- [Exercise requirements]: Check every line of the entries for "CONTEXT", and copy the lines that hold it.
[[ Supplied material, beginning ]]
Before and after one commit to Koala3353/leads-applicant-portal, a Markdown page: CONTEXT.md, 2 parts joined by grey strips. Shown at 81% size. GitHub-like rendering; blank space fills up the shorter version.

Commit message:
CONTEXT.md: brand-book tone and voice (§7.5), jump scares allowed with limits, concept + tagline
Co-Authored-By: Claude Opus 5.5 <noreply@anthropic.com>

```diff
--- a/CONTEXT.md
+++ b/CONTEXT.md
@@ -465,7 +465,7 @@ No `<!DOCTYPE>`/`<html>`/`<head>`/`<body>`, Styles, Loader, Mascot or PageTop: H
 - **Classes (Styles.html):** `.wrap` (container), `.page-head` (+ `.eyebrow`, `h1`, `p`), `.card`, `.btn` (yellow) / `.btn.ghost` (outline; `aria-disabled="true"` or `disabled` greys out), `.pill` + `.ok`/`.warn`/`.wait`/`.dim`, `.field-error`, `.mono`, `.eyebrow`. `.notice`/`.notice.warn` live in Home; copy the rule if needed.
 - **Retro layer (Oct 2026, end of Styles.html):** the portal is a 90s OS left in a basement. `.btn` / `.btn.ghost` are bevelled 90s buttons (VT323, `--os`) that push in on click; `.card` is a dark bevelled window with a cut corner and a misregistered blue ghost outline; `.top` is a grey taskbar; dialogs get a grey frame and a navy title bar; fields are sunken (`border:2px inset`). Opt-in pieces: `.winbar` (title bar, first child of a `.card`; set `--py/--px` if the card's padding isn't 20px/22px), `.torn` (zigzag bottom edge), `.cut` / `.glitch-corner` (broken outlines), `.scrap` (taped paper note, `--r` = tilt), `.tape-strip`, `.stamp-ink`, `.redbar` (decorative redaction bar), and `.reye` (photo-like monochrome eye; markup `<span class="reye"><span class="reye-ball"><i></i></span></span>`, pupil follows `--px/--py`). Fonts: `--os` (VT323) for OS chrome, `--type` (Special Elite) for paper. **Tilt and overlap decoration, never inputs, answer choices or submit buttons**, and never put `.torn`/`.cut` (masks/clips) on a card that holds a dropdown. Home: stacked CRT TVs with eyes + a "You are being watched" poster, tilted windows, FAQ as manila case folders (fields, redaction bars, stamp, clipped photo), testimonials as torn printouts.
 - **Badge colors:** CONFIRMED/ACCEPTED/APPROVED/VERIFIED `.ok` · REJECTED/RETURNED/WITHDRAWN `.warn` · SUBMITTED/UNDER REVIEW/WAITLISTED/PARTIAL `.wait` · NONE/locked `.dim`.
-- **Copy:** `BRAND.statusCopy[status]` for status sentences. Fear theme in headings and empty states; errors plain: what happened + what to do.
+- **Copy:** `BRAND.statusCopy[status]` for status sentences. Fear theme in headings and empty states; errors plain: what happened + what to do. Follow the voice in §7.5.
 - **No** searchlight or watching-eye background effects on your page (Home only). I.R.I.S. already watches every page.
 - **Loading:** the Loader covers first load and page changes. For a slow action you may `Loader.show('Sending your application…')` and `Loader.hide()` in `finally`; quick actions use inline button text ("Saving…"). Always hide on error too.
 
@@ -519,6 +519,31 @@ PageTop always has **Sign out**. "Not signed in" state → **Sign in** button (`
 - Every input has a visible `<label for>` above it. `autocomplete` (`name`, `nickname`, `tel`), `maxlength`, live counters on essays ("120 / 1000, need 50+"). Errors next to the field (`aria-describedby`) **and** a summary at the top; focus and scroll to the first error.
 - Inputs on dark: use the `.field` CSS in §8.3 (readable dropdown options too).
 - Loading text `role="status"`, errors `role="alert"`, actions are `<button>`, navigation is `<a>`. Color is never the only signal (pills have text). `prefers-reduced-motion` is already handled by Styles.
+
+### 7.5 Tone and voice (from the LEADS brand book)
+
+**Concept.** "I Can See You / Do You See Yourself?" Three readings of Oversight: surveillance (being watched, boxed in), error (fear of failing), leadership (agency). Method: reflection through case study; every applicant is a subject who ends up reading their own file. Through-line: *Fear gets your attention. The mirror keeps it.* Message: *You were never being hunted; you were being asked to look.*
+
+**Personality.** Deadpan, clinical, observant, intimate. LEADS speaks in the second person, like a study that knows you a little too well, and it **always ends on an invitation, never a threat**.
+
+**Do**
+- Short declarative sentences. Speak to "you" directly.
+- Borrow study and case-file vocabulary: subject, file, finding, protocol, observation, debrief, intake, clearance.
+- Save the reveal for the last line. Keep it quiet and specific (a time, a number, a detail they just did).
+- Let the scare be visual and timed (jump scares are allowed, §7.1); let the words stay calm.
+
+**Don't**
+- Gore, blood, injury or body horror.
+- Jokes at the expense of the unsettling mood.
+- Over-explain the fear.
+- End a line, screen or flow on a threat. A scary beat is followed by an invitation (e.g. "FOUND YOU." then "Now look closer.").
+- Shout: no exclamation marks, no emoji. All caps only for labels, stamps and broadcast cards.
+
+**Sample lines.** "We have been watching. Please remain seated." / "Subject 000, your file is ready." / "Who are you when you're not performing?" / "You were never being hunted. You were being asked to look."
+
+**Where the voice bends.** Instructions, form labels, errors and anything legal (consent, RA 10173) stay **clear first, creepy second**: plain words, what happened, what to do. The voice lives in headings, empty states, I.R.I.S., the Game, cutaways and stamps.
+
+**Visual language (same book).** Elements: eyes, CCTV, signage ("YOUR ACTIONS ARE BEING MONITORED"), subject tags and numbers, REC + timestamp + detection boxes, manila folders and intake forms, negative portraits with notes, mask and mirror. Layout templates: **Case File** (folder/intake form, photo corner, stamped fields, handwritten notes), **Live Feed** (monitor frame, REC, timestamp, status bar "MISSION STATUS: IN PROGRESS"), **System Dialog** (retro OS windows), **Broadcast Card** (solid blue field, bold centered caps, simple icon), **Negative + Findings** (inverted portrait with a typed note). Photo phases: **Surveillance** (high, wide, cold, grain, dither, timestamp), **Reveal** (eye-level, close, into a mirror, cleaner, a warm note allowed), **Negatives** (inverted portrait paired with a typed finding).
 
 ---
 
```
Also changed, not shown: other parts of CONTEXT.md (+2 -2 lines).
[[ Supplied material, end ]]
- [Answer area]:
Before and after one commit to Koala3353/leads-applicant-portal, a Markdown page: CONTEXT.md, 2 parts joined by grey strips. Shown at 81% size. GitHub-like rendering; blank space fills up the shorter version.
CONTEXT.md: brand-book tone and voice (§7.5), jump scares allowed with limits, concept + tagline
--- a/CONTEXT.md
+++ b/CONTEXT.md
Also changed, not shown: other parts of CONTEXT.md (+2 -2 lines).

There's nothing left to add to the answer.